_Task objective_
Could you repeat the listing exactly, leaving out the pictures?

_Exercise inputs_
* * * * *
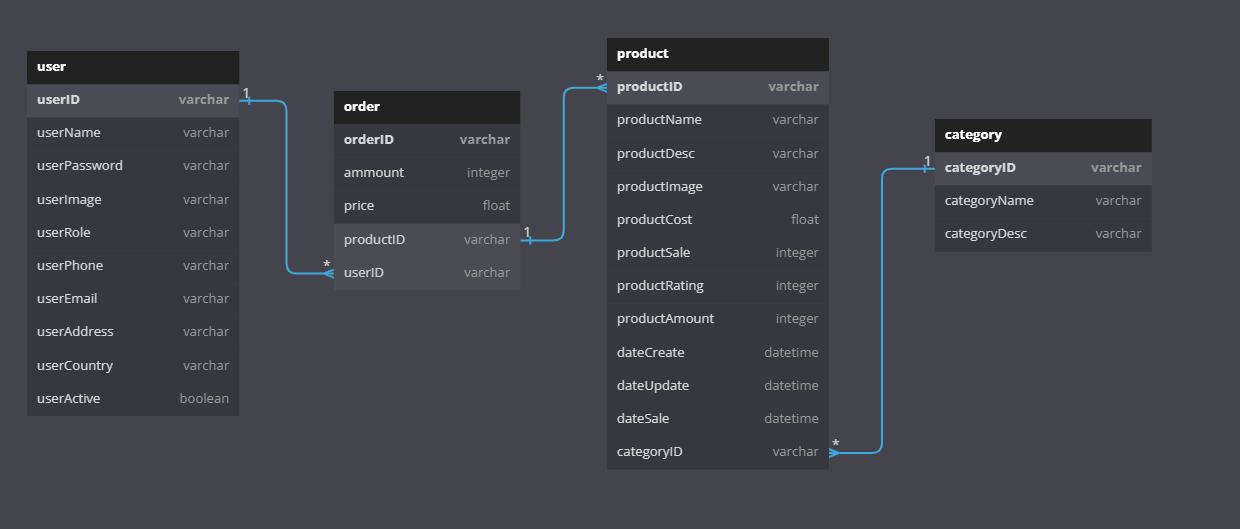
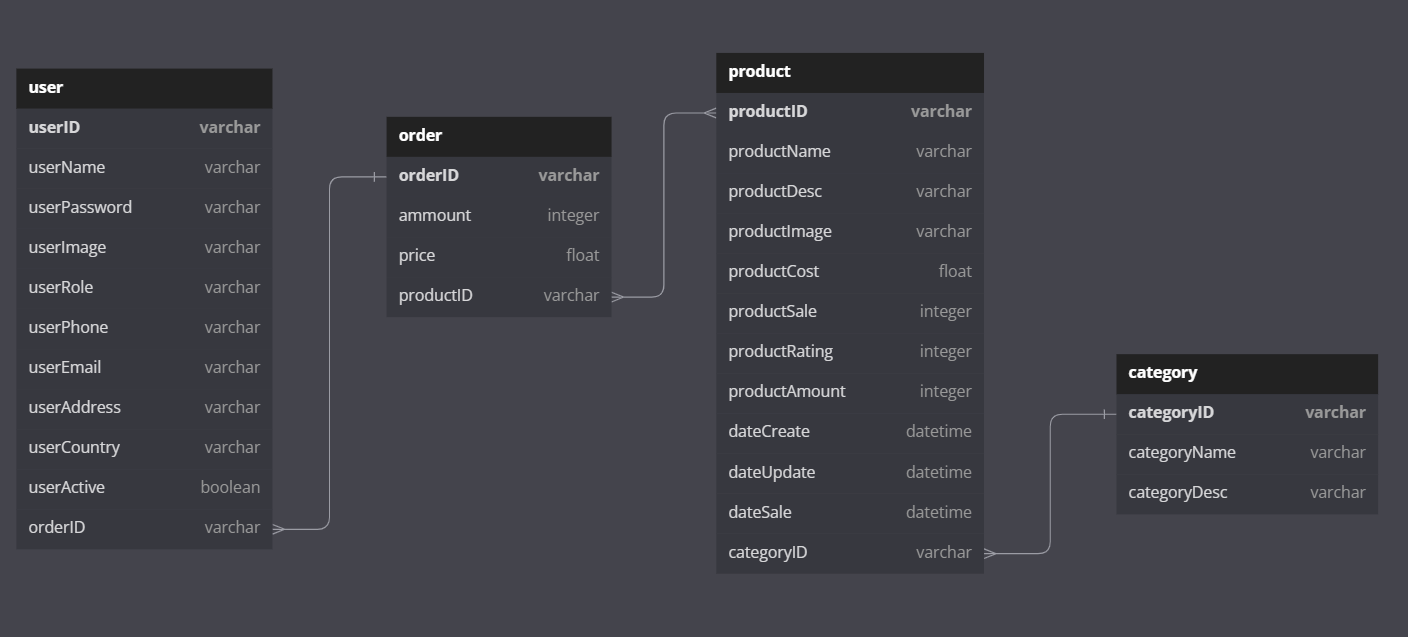
Change database diagram

diff --git a/README.md b/README.md
@@ -15,10 +15,18 @@
 
 ## Mô hình thiết kế
 
-- Usecase Diagram
+> - Usecase tổng quát
 
 ![Usecase Diagram](./assets/images/diagrams/Usecase.png)
 
-- Database Diagram
+> - Usecase đăng nhập
+
+![Usecase Diagram](./assets/images/diagrams/Usecase-Login.png)
+
+> - ERD Diagram
+
+![ERD Diagram](./assets/images/diagrams/ERD.png)
+
+> - Database Diagram
 
 ![Database Diagram](./assets/images/diagrams/Database.png)
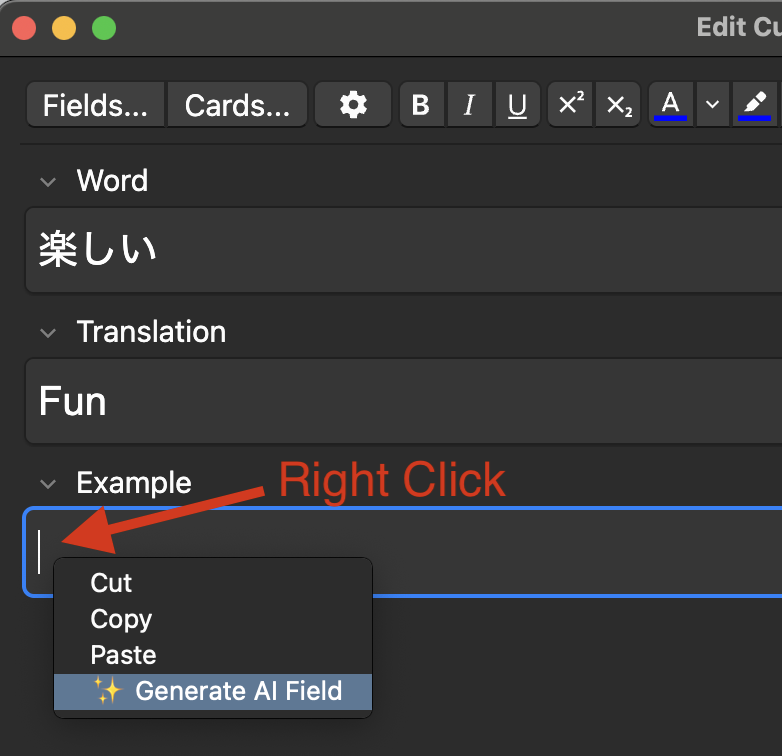
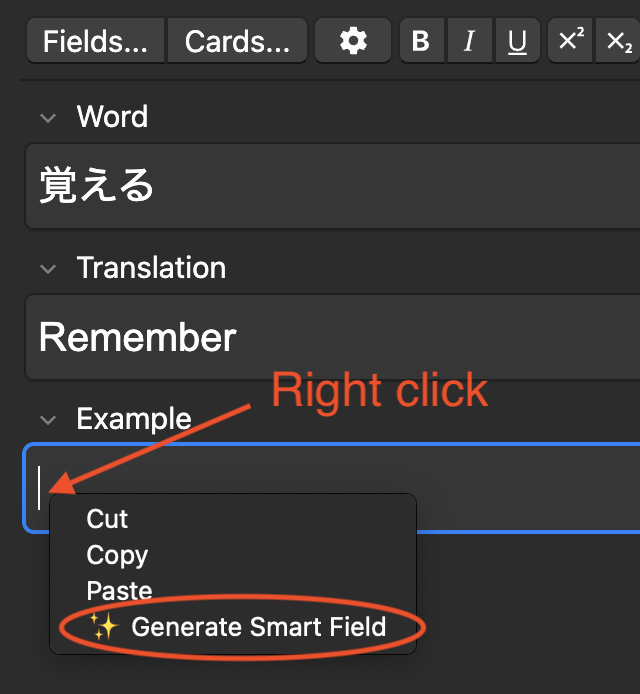
fixesw

diff --git a/README.md b/README.md
@@ -1,15 +1,15 @@
 # **Smart Notes** - supercharge Anki with AI generated fields ✨
 
-Use AI / ChatGPT to automatically & flexibly generate fields with {{templated}} prompting.
+Use AI / ChatGPT to automatically & flexibly generate fields with `{{templated}}` prompts.
 
 ## Usage
 
 1.  **Tools > Smart Notes:** set your <a href="https://platform.openai.com/api-keys">OpenAI API Key.</a>
 2.  **Add Smart Fields** (AI generated fields).
 
-    Set a note type, target card, and prompt.
+    Set a note type, target field, and prompt.
 
-    Prompts can reference any other field on the card with {{double curly braces}}.
+    Prompts can reference any other field on the card with `{{double curly braces}}.`
 
     ![Create Field](https://github.com/piazzatron/anki-smart-notes/blob/readme/resources/screenshots/create_field.gif?raw=true)
 
@@ -23,10 +23,12 @@ Use AI / ChatGPT to automatically & flexibly generate fields with {{templated}} 
 
 **Multiple ways to generate cards:**
 
-1. **Automatically at review:** A sparkle emoji will briefly shimmer. (We love sparkle).
-   This mode is particularly nice if you import notes via AnkiConnect (Yomichan, etc.) - no effort required.
+1. **Automatically at review:**
 
-   <img src="https://github.com/piazzatron/anki-smart-notes/blob/readme/resources/screenshots/sparkle.gif?raw=true" />
+This mode is particularly nice if you import notes via AnkiConnect (Yomichan, etc.) - no effort required.
+A sparkle emoji will briefly show to indicate the note was generated in the background (we love sparkle).
+
+ <img src="https://github.com/piazzatron/anki-smart-notes/blob/readme/resources/screenshots/sparkle.gif?raw=true" />
 
 2. **Add/Edit:** (Re)Generate entire card with the ✨ button.
 
@@ -48,8 +50,6 @@ Tools > Smart Notes > Advanced. Select from the newest gpt-4o to cheapest 3.5-tu
 
 Smart fields can reference as many other fields on your card as you like. Smart fields can't reference other smart fields – yet.
 
-_Smart Notes was initially inspired by <a href="https://ankiweb.net/shared/info/1416178071">Intellifiller</a>, which is sadly no longer supported in current Anki versions._
-
 ## Use Cases
 
 - Generate example sentence for language study
@@ -58,6 +58,8 @@ _Smart Notes was initially inspired by <a href="https://ankiweb.net/shared/info/
 - ... so many more!
 
 ## Additional Info
+
+_Smart Notes was initially inspired by <a href="https://ankiweb.net/shared/info/1416178071">Intellifiller</a>, which is sadly no longer supported in current Anki versions._
 
 **Installation**
 Restart Anki once you've installed the add-on. You will need an <a href="https://platform.openai.com/api-keys">OpenAI API key.</a>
* * * * *
_Exercise answer_
Change database diagram

diff --git a/README.md b/README.md
@@ -15,10 +15,18 @@
 
 ## Mô hình thiết kế
 
-- Usecase Diagram
+> - Usecase tổng quát
 
 ![Usecase Diagram](./assets/images/diagrams/Usecase.png)
 
-- Database Diagram
+> - Usecase đăng nhập
+
+![Usecase Diagram](./assets/images/diagrams/Usecase-Login.png)
+
+> - ERD Diagram
+
+![ERD Diagram](./assets/images/diagrams/ERD.png)
+
+> - Database Diagram
 
 ![Database Diagram](./assets/images/diagrams/Database.png)
fixesw

diff --git a/README.md b/README.md
@@ -1,15 +1,15 @@
 # **Smart Notes** - supercharge Anki with AI generated fields ✨
 
-Use AI / ChatGPT to automatically & flexibly generate fields with {{templated}} prompting.
+Use AI / ChatGPT to automatically & flexibly generate fields with `{{templated}}` prompts.
 
 ## Usage
 
 1.  **Tools > Smart Notes:** set your <a href="https://platform.openai.com/api-keys">OpenAI API Key.</a>
 2.  **Add Smart Fields** (AI generated fields).
 
-    Set a note type, target card, and prompt.
+    Set a note type, target field, and prompt.
 
-    Prompts can reference any other field on the card with {{double curly braces}}.
+    Prompts can reference any other field on the card with `{{double curly braces}}.`
 
     ![Create Field](https://github.com/piazzatron/anki-smart-notes/blob/readme/resources/screenshots/create_field.gif?raw=true)
 
@@ -23,10 +23,12 @@ Use AI / ChatGPT to automatically & flexibly generate fields with {{templated}} 
 
 **Multiple ways to generate cards:**
 
-1. **Automatically at review:** A sparkle emoji will briefly shimmer. (We love sparkle).
-   This mode is particularly nice if you import notes via AnkiConnect (Yomichan, etc.) - no effort required.
+1. **Automatically at review:**
 
-   <img src="https://github.com/piazzatron/anki-smart-notes/blob/readme/resources/screenshots/sparkle.gif?raw=true" />
+This mode is particularly nice if you import notes via AnkiConnect (Yomichan, etc.) - no effort required.
+A sparkle emoji will briefly show to indicate the note was generated in the background (we love sparkle).
+
+ <img src="https://github.com/piazzatron/anki-smart-notes/blob/readme/resources/screenshots/sparkle.gif?raw=true" />
 
 2. **Add/Edit:** (Re)Generate entire card with the ✨ button.
 
@@ -48,8 +50,6 @@ Tools > Smart Notes > Advanced. Select from the newest gpt-4o to cheapest 3.5-tu
 
 Smart fields can reference as many other fields on your card as you like. Smart fields can't reference other smart fields – yet.
 
-_Smart Notes was initially inspired by <a href="https://ankiweb.net/shared/info/1416178071">Intellifiller</a>, which is sadly no longer supported in current Anki versions._
-
 ## Use Cases
 
 - Generate example sentence for language study
@@ -58,6 +58,8 @@ _Smart Notes was initially inspired by <a href="https://ankiweb.net/shared/info/
 - ... so many more!
 
 ## Additional Info
+
+_Smart Notes was initially inspired by <a href="https://ankiweb.net/shared/info/1416178071">Intellifiller</a>, which is sadly no longer supported in current Anki versions._
 
 **Installation**
 Restart Anki once you've installed the add-on. You will need an <a href="https://platform.openai.com/api-keys">OpenAI API key.</a>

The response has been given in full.